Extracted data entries
────────

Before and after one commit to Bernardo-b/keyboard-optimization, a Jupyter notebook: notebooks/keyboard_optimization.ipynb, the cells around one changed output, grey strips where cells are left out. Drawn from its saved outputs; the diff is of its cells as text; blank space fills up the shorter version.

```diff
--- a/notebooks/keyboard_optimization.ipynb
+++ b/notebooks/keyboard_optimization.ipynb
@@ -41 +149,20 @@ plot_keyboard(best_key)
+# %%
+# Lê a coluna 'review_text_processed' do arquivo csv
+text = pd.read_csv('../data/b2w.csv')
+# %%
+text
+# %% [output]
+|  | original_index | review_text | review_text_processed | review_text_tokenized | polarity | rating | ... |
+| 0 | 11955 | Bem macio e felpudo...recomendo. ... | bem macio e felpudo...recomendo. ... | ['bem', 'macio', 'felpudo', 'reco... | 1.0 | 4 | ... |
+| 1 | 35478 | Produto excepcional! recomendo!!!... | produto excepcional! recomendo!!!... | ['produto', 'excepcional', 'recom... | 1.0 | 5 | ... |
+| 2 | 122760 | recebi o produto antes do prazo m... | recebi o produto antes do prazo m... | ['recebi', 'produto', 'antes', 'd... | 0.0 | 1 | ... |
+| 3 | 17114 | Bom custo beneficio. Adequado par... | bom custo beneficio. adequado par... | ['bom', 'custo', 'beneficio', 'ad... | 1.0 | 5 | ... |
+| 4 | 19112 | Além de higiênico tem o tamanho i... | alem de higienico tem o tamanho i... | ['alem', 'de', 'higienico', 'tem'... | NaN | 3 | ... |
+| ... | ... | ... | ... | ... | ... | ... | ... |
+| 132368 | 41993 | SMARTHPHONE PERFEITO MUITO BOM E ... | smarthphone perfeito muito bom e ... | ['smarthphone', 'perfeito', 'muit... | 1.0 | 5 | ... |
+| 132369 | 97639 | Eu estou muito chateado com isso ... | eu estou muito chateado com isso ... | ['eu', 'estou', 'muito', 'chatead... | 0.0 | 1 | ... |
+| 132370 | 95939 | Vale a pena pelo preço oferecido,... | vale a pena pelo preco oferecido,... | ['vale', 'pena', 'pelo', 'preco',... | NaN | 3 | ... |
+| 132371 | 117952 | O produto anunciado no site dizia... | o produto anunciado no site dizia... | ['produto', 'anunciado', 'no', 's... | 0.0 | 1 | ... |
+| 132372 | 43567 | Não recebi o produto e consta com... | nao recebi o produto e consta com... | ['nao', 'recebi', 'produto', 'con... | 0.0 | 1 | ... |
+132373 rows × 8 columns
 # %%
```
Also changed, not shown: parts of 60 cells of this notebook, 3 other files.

────────

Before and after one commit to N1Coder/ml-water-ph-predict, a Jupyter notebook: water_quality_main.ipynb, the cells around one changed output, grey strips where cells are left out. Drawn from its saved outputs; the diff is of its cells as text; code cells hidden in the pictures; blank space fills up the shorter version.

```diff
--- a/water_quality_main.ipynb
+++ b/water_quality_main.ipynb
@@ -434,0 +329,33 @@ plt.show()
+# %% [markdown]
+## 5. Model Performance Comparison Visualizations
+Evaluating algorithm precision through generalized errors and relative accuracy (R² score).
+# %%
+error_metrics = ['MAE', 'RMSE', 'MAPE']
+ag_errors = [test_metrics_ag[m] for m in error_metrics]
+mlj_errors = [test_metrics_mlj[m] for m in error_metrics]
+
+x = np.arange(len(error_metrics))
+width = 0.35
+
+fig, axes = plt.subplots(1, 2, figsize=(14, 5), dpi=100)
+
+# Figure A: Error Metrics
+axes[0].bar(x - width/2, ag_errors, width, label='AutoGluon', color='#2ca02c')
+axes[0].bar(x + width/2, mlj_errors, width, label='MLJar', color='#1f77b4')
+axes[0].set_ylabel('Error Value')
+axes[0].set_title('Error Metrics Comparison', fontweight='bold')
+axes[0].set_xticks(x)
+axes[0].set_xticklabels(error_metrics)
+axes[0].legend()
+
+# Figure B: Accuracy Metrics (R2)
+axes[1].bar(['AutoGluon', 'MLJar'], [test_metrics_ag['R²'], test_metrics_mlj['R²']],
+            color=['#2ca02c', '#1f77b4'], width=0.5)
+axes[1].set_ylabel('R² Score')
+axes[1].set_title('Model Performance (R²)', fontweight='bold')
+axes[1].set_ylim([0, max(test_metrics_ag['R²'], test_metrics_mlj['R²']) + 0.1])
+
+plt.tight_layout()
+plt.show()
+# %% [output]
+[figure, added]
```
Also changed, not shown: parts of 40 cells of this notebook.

────────

*REQUIRED WORK*: Every line of the entries that includes "ipynb" must be copied into the answer.

*ANSWER FOR THIS EXERCISE*:
Before and after one commit to Bernardo-b/keyboard-optimization, a Jupyter notebook: notebooks/keyboard_optimization.ipynb, the cells around one changed output, grey strips where cells are left out. Drawn from its saved outputs; the diff is of its cells as text; blank space fills up the shorter version.
--- a/notebooks/keyboard_optimization.ipynb
+++ b/notebooks/keyboard_optimization.ipynb
Before and after one commit to N1Coder/ml-water-ph-predict, a Jupyter notebook: water_quality_main.ipynb, the cells around one changed output, grey strips where cells are left out. Drawn from its saved outputs; the diff is of its cells as text; code cells hidden in the pictures; blank space fills up the shorter version.
--- a/water_quality_main.ipynb
+++ b/water_quality_main.ipynb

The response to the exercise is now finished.